**Data**
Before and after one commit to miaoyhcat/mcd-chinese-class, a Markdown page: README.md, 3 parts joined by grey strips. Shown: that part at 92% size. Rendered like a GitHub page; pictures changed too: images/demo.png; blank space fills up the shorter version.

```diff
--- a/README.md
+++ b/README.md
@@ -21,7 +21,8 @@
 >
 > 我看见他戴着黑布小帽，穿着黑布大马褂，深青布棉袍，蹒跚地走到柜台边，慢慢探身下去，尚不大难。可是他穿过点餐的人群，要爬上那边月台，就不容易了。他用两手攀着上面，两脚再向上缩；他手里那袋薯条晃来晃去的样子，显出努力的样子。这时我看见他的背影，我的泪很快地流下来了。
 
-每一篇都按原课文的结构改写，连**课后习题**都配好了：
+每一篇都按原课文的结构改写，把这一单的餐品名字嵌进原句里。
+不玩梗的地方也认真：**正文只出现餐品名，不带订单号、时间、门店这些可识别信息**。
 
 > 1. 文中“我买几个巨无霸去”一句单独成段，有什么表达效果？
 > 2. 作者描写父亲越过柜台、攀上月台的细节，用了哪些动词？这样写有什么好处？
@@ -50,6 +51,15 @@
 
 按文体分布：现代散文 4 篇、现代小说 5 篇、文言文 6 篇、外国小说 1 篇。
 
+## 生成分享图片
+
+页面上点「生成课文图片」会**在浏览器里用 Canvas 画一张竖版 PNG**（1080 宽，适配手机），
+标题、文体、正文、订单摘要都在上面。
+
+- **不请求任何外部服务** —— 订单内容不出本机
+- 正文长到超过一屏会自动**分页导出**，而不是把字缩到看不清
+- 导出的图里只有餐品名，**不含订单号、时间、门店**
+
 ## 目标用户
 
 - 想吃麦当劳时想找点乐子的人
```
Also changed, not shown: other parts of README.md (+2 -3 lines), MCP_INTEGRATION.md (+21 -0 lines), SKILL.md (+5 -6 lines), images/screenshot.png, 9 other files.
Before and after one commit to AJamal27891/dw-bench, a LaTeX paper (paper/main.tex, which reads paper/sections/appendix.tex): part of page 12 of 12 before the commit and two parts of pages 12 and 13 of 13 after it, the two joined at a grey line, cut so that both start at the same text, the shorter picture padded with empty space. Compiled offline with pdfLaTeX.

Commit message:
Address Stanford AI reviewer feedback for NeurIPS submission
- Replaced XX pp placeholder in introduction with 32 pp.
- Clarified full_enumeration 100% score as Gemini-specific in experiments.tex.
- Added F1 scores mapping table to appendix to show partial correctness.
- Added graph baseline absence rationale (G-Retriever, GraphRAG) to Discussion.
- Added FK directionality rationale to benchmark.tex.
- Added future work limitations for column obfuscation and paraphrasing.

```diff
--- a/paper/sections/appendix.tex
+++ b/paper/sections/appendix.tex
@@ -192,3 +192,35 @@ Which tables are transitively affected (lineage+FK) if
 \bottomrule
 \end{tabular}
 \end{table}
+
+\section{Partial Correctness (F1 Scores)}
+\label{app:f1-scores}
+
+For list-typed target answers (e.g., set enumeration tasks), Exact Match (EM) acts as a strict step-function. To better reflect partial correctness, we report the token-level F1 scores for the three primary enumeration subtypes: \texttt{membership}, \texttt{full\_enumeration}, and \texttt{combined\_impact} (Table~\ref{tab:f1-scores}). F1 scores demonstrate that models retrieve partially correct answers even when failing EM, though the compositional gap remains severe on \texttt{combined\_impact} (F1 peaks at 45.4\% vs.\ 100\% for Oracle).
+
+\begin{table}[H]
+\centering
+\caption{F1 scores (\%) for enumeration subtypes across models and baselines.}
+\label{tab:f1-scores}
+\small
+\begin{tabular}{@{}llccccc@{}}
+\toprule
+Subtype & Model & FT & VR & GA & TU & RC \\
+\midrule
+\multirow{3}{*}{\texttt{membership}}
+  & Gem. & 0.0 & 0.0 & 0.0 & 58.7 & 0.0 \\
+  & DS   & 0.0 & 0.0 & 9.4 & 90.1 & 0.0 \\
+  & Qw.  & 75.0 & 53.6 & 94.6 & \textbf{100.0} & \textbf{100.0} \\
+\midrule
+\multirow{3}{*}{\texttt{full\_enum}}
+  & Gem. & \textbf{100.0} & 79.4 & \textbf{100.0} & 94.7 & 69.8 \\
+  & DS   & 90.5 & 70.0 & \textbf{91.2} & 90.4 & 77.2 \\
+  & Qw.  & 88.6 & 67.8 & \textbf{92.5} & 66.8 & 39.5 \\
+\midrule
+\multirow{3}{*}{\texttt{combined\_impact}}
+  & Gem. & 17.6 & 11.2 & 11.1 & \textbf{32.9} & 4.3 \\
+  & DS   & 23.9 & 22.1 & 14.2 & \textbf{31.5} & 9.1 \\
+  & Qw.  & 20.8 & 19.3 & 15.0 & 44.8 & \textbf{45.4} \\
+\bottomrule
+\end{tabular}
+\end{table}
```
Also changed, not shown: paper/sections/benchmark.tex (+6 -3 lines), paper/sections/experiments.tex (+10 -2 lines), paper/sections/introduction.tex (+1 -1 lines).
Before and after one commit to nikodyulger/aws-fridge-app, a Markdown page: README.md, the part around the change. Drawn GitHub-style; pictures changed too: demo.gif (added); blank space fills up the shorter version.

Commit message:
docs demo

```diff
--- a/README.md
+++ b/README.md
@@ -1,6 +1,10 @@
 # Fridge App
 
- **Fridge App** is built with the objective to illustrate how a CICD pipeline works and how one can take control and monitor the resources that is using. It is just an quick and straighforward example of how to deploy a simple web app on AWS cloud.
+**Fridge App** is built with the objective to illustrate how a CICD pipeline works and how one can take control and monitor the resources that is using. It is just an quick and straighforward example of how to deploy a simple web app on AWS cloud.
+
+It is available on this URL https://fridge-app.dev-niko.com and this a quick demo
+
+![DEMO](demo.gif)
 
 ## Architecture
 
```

**Work required**
Take every line above where "multirow" appears and copy it.

**Exercise response**
+\multirow{3}{*}{\texttt{membership}}
+\multirow{3}{*}{\texttt{full\_enum}}
+\multirow{3}{*}{\texttt{combined\_impact}}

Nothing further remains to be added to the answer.